The California Highway Patrol's newly created five-officer enforcement team issued 3,923 speeding tickets in the San Jose area during the first four months of this year, almost as many as the 4,155 speeding citations dished out by the entire 66-trooper South Bay division all of last year. One of the five even has a blister on his writing hand, his bosses say. At this pace, the anti-speeding unit will issue nearly three times more tickets in 2007 than were issued in 2006.
Still, not enough drivers are slowing down, and the pickings have been easy.
"There are so many people out there who think that they no longer will see the Highway Patrol that all bets are off, and they're speeding again," CHP spokesman Steve Perea said. "People still haven't learned."
Overall, the CHP team issued 4,429 tickets from Jan. 1 to April 30, including 180 for carpool cheaters, 172 for seat-belt scofflaws and 154 for drivers who had expired tags or were guilty of other misdeeds.
The total could have been even higher, considering that the entire unit was off the road for 2 1/2 weeks to attend training sessions, one officer has been sidelined with an injured wrist and the team - usually, mind you - doesn't go out on rainy days.
The five officers swarm a different stretch of road every weekday, sometimes working in the morning and sometimes
in the afternoon. The goal is to keep drivers guessing and ease what CHP commanders describe as a freeway "free-for-all" mentality. They say they are determined to change a sobering fact: Speeding is the main cause in two of every three highway deaths in the state.
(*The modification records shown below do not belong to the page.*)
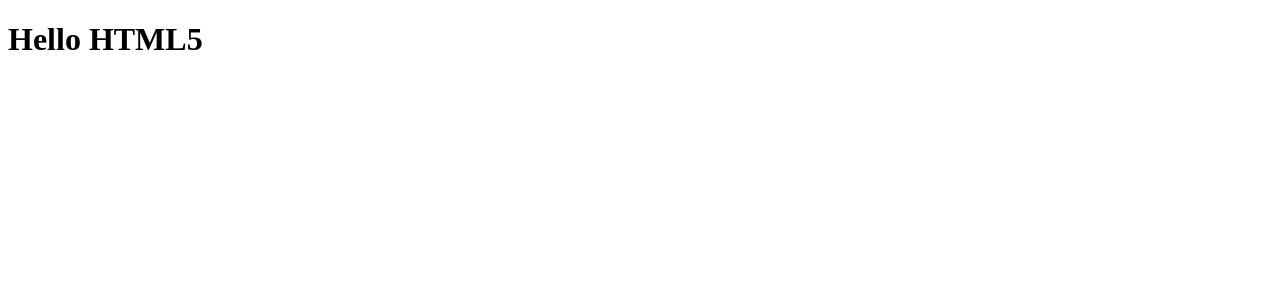
Repository: Rummikub/DBStudy
Page: HTMLProject2/WebContent/HTML/EXAM1.html
The author's editor kept a copy of each file at every save. The page is drawn from the files as they stood at one save, then again after the next save.
The browser window is 1280 px wide. The pictures show the whole page.

Above is the page before, as saved 2020-02-04 06:25:04.

After the next save:
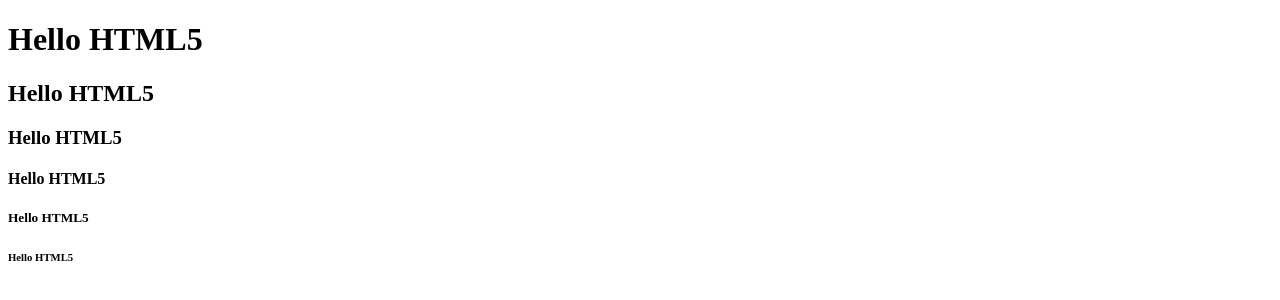
Saved 95 s later.
--- a/HTMLProject2/WebContent/HTML/EXAM1.html
+++ b/HTMLProject2/WebContent/HTML/EXAM1.html
@@ -18,6 +18,13 @@
 <title>Insert title here</title>
 </head>
 <body>
+<!-- h1~ h6: 제목(heading) -->
   <h1>Hello HTML5</h1>
+  <h2>Hello HTML5</h2>
+  <h3>Hello HTML5</h3>
+  <h4>Hello HTML5</h4>
+  <h5>Hello HTML5</h5>
+  <h6>Hello HTML5</h6>
+
 </body>
 </html>
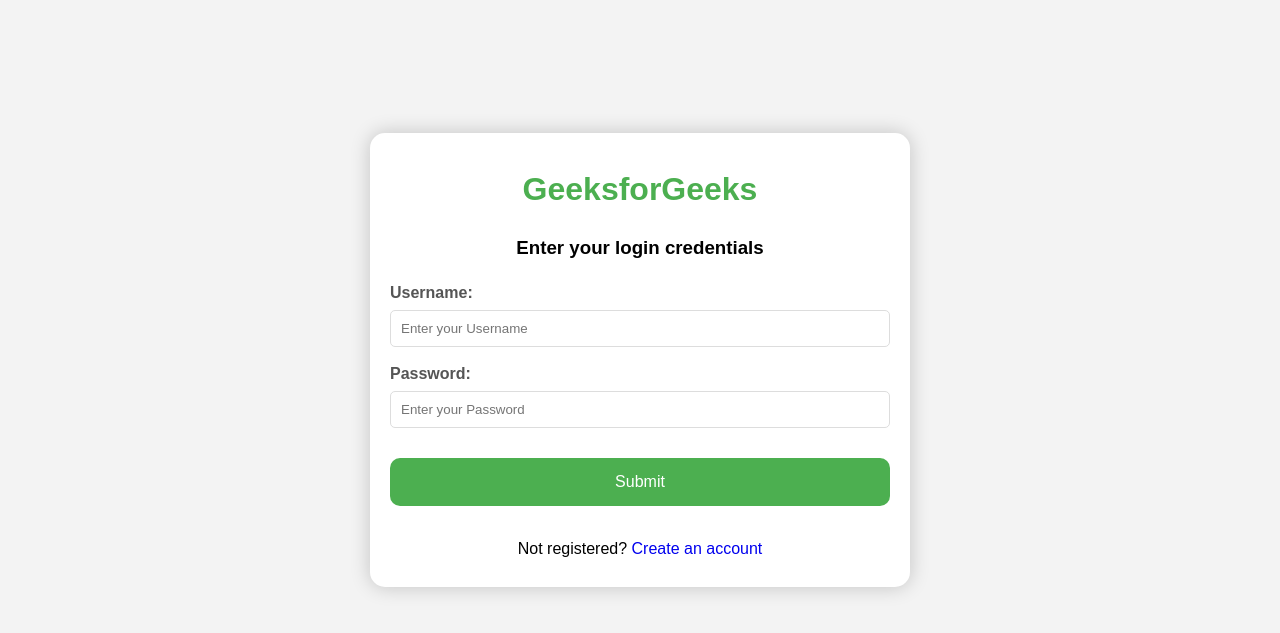
Repository: alizey12/Regestratin-Form-js
Page: signin.html
These files come from the project's save history. The page is drawn as it stood at one moment and after the next save; the edit follows.
The browser window is 1280 px wide. The pictures show the whole page.

Above is the page before, as saved 2024-11-29 13:05:26.

After the next save:
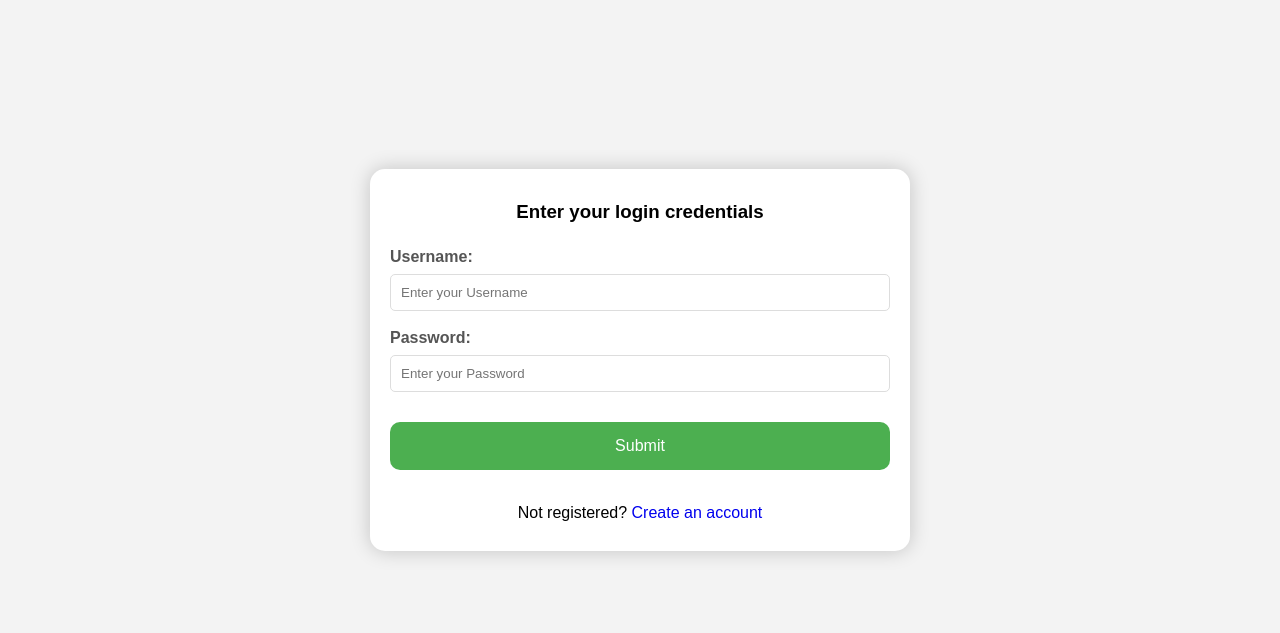
Saved 4 s later.
--- a/signin.html
+++ b/signin.html
@@ -9,7 +9,6 @@
 <body>
 
 <div class="main">
-    <h1>GeeksforGeeks</h1>
     <h3>Enter your login credentials</h3>
 
     <form action="">
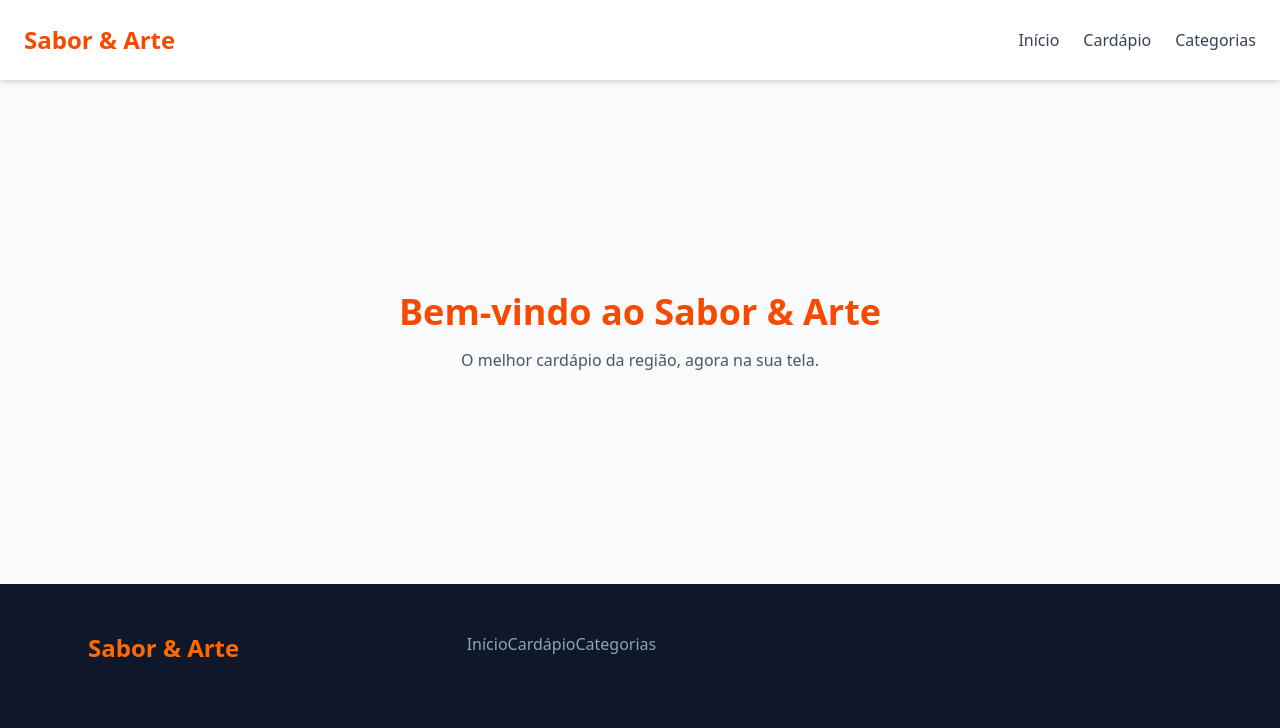
Repository: LuigiBLombardo/Next---Atividade
Page: / (app in sistema-cardapio/)
These files come from the project's save history. The page is drawn as it stood at one moment and after a run of saves; the edit follows.
The browser window is 1280 px wide. The pictures show the whole page.
The project was rebuilt for these pictures with package versions that can differ from the ones it lists, and the page was loaded fresh each time. The framework's server and built-in components were replaced by stand-ins that run in the browser. Also part of the build but not shown: sistema-cardapio/next.config.mjs.

Above is the page before, as saved 2026-09-04 19:26:39.

After the next 2 saves:
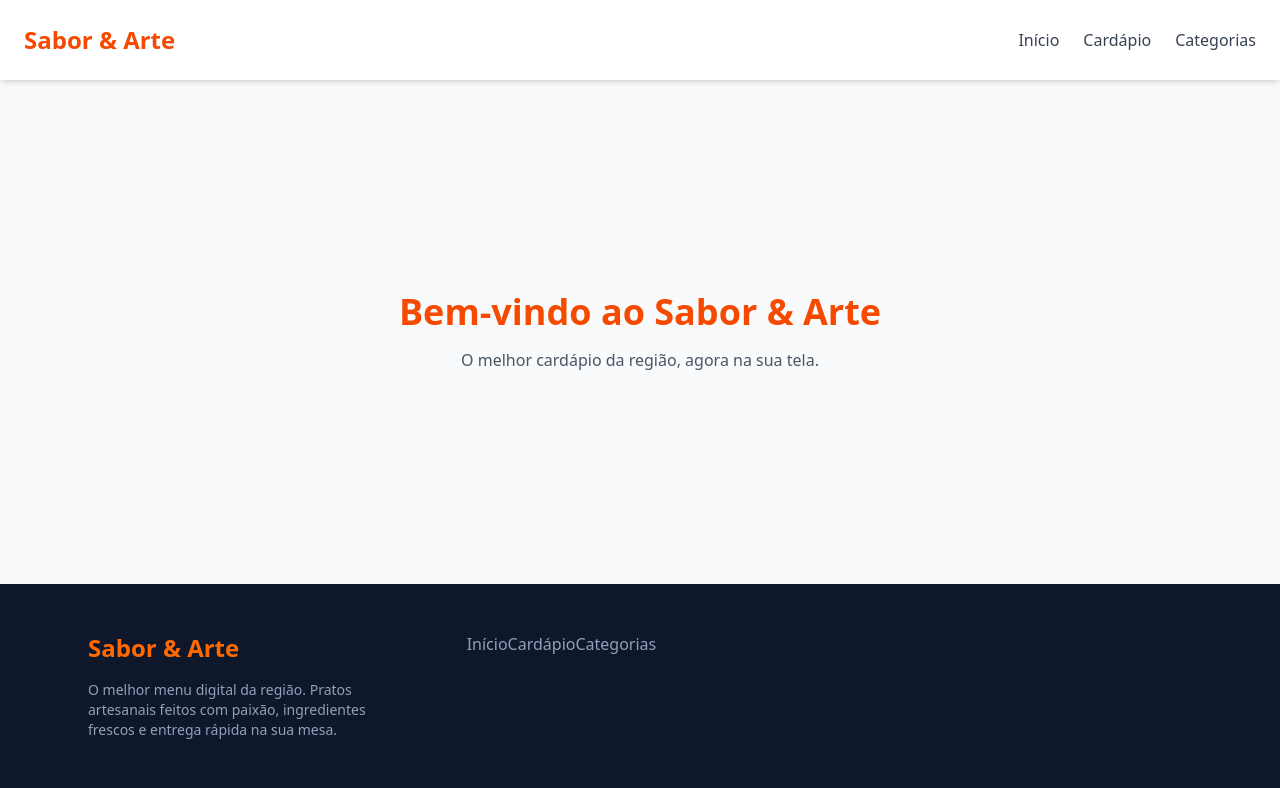
The 2 saves are shown as one change because they came seconds apart.
The last was saved 7 s later.
--- a/sistema-cardapio/src/components/Footer.js
+++ b/sistema-cardapio/src/components/Footer.js
@@ -11,7 +11,8 @@ export default function Footer(){
                         Sabor & Arte
                     </h2>
                     <p className="text-sm max-w-xs text-slate-400">
-
+                        O melhor menu digital da região. Pratos artesanais feitos com
+                        paixão, ingredientes frescos e entrega rápida na sua mesa.
                     </p>
                 </div>
 
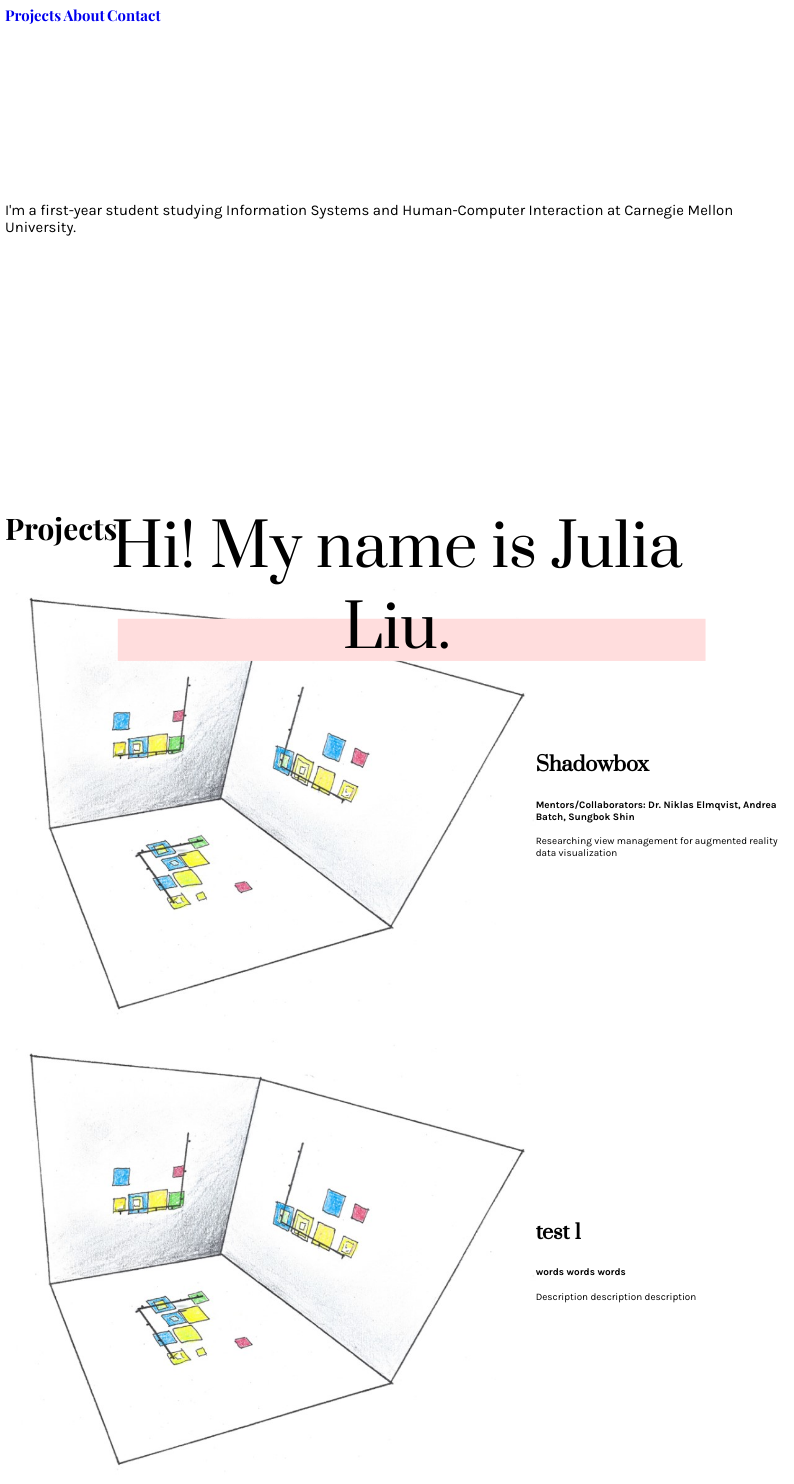
Repository: liu-julia/liu-julia.github.io
Page: index.html
The author's editor kept a copy of each file at every save. The page is drawn from the files as they stood at one save, then again after a run of saves.
The browser window is 1280 px wide. The pictures show the whole page, at 62% of full size.

Above is the page before, as saved 2022-04-26 22:39:07.

### index.html
<!DOCTYPE html>
<html lang="en">
<head>
    <meta charset="UTF-8">
    <meta http-equiv="X-UA-Compatible" content="IE=edge">
    <meta name="viewport" content="width=device-width, initial-scale=1.0">
    <link rel="preconnect" href="https://fonts.googleapis.com">
    <link rel="preconnect" href="https://fonts.gstatic.com" crossorigin>
    <link href="https://fonts.googleapis.com/css2?family=Karla:wght@300;400;700&family=Open+Sans:wght@300;400;700&family=Playfair+Display:wght@400;700&family=Prata&display=swap" rel="stylesheet">
    <link rel="stylesheet" href="css/styles.css">
    <link rel="icon" href="images/jllogo.png">
    <title>Julia Liu</title>
</head>
<body>
    <header>
        <a href="index.html">Projects</a>
        <a href="about.html">About</a>
        <a href="contact.html">Contact</a>
    </header>
    <div id="content">
        <div id="top">
            <h1 class="highlighted">Hi! My name is Julia Liu.</h1>
            <p id="head_desc">I'm a first-year student studying Information Systems and Human-Computer Interaction at Carnegie Mellon University.</p>
        </div>
        <br>
        <h2>Projects</h2>
        <div class="project">
            <img src="images/shadowbox.jpg" alt="Shadowbox">
            <div class="project-text">
                <h3>Shadowbox</h3>
                <h4>Mentors/Collaborators: Dr. Niklas Elmqvist, Andrea Batch, Sungbok Shin</h4>
                <p>Researching view management for augmented reality data visualization</p>
            </div>
        </div>
        <div class="project">
            <img src="images/shadowbox.jpg" alt="Shadowbox">
            <div class="project-text">
                <h3>test 1</h3>
                <h4>words words words</h4>
                <p>Description description description</p>
            </div>
        </div>
    </div>
</body>
</html>

### css/styles.css
:root {
    font-family: 'Karla', sans-serif;
}
html {
    height: 100%;
}
body {
    height: 100%;
}
#content {
    height: 100%;
}
h1 {
    font-family: 'Prata', serif;
    font-weight: 400;
    font-size: 6em;
}
#top {
    height: 100%;
}
h1{
    transform: translate(0, 300%);
    position: relative;
    display: flex;
    text-align: center;
    margin: auto;
    width: 75%;
}
.highlighted::before {
    content: "";
    position: absolute;
    width: 100%;
    background: #ffdddd;
    left: .25em;
    bottom: .15em;
    height: .7em;
    z-index: -1;
}
h2 {
    font-family: 'Playfair Display', serif;
    font-size: 3em;
}
h3 {
    font-family: 'Prata', serif;
    font-size: 2em;
}
a {
    font-family: 'Playfair Display', serif;
    font-size: 1.5em;
    font-weight: 700;
    text-decoration: none;
}
#head_desc {
    font-size: 1.5em;
    font-weight: 400;
}
.project {
    display: flex;
    align-items: center;
}

After the next 2 saves:
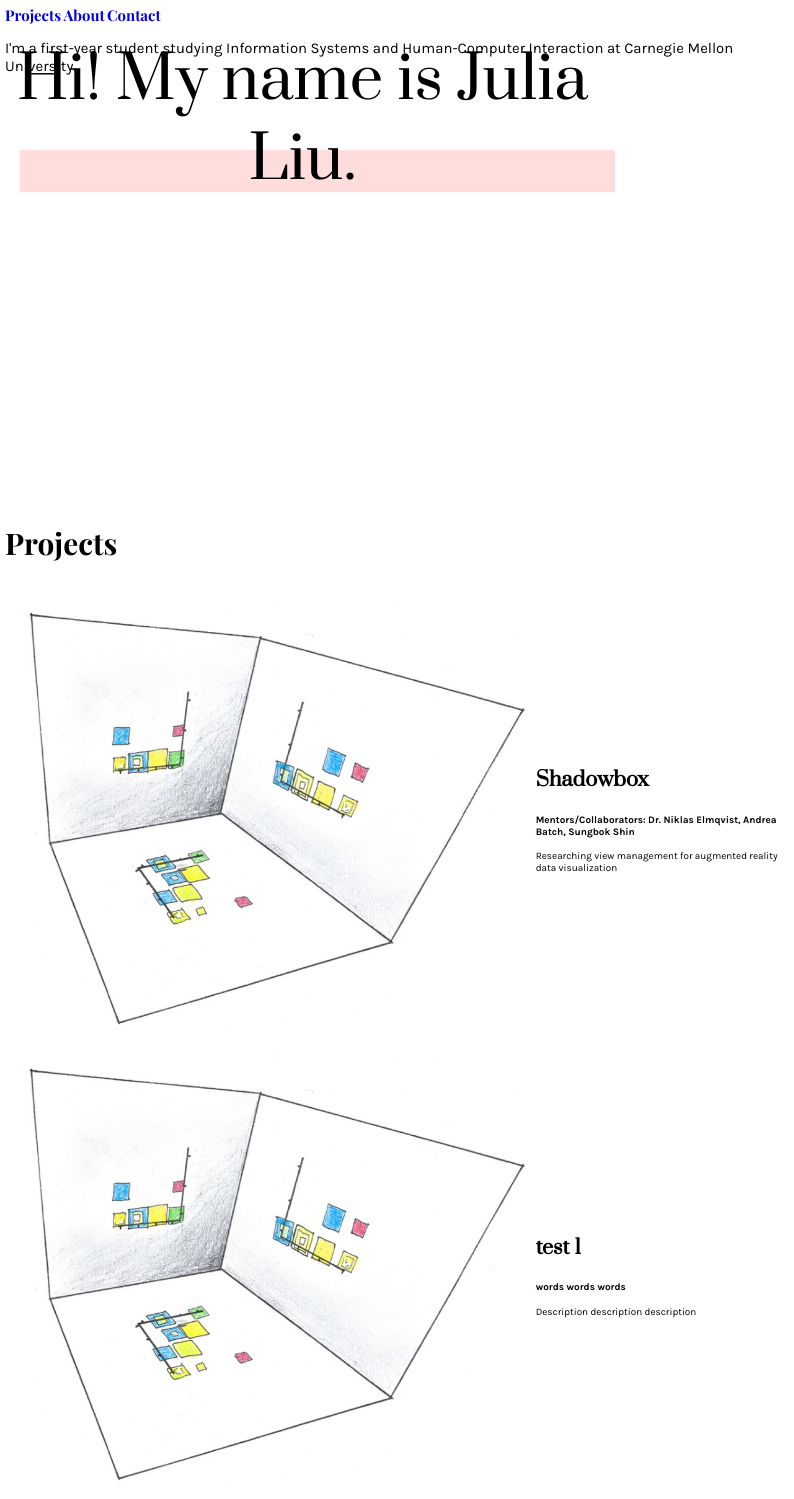
The 2 saves are shown as one change because they came seconds apart.
The last was saved 54 s later.
--- a/css/styles.css
+++ b/css/styles.css
@@ -19,8 +19,7 @@ h1 {
     height: 100%;
 }
 h1{
-    transform: translate(0, 300%);
-    position: relative;
+    position: absolute;
     display: flex;
     text-align: center;
     margin: auto;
For years, motorists have lamented the absence of patrols on state highways and expressways, for good reason. The CHP's staffing level of 66 patrol officers in its San Jose branch is down from 85 three years ago and from 119 in 1969.
Statewide, counting those troopers who are assigned to special duties, from homeland security to organized crime units, there are 1,000 fewer cops cruising freeways than in 1970. Since then, San Jose's population has nearly doubled to nearly 1 million residents, and Santa Clara County has added nearly 400 more lane miles on its freeways and expressways.
Most of the San Jose unit's tickets are given to drivers going 80 mph or faster. Several have been clocked at 105 mph. So many are being written that it's taken a toll on officer Jason Morton, who has issued more than 1,000 citations since Jan. 1.
"He has a big fat blister on his finger from writing so many tickets," Perea said. "No kidding."
One road that the CHP has largely avoided has been Highway 87, where construction to widen the freeway to six lanes has been under way. Yet complaints have been loud and frequent about drivers ignoring the 55 mph speed limit and a huge number of carpool cheaters.
"Please, please I beg you ... please," said motorist Keith Lyall of San Jose, steamed over the number of cheaters on Highway 87 whom he blames for his sometimes one-hour, 12-mile commute on 87. "I don't blame them too much as I've never seen the CHP on 87 and there is very little risk of getting stopped.
"Can you ask the CHP, just once, to put a little fear and intimidation in these blatant cheaters?"
Perea admitted the CHP has avoided Highway 87, saying that adding traffic cops while construction is under way could make the situation worse. But once widening is completed in a few weeks, officers will be out, thick ticket books in tow.
"Folks are distracted by construction," Perea said. "If they see an officer on top of that, it's not only dangerous for them but for the officers as well."
Police have scoped out this freeway and know that the straightaways from Almaden Expressway past the Interstate 280 split and north of Taylor Street to Highway 101 could lead to some fast driving.
"We'll be out there," Perea promised. "Absolutely."